> _WHAT IS EXPECTED_
Identify all lines in the data containing the string "sources". Copy them out.

> _SUPPLIED RECORDS_
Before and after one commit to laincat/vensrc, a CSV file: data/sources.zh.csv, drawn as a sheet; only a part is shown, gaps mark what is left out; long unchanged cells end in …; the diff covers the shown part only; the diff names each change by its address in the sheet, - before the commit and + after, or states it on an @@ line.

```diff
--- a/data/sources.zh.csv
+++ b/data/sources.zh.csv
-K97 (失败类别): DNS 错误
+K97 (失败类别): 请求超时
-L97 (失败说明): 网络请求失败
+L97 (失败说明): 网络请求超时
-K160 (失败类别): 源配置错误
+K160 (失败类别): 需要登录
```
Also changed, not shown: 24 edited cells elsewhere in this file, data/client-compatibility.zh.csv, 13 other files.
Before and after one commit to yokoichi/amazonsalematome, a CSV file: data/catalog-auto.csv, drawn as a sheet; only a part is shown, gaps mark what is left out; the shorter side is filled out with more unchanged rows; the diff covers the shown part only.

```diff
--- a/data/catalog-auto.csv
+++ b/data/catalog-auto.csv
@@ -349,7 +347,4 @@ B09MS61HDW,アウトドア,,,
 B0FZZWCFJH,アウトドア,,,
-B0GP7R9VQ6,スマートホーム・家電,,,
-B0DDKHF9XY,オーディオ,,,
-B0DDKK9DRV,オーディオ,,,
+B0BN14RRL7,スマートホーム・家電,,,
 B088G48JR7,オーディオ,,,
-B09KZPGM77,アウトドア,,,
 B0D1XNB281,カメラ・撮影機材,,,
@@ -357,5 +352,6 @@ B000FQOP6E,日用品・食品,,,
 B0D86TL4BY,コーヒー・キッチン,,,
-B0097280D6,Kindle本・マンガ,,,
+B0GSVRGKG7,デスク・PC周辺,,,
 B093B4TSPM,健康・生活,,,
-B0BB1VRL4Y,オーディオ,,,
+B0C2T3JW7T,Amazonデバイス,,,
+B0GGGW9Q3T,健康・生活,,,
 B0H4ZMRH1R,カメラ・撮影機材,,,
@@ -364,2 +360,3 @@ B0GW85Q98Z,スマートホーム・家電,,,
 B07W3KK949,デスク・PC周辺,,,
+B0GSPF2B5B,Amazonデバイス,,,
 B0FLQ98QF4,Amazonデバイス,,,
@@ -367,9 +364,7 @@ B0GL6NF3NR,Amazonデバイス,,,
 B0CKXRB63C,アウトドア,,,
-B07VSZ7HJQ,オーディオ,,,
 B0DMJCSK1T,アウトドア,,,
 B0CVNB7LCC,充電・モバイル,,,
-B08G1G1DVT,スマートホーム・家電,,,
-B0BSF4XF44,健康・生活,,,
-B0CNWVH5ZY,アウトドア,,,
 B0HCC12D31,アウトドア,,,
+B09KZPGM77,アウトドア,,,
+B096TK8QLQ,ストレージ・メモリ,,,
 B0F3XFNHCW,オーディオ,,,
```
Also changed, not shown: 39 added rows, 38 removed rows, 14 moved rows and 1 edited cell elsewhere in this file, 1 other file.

> _SOLUTION_
Before and after one commit to laincat/vensrc, a CSV file: data/sources.zh.csv, drawn as a sheet; only a part is shown, gaps mark what is left out; long unchanged cells end in …; the diff covers the shown part only; the diff names each change by its address in the sheet, - before the commit and + after, or states it on an @@ line.
--- a/data/sources.zh.csv
+++ b/data/sources.zh.csv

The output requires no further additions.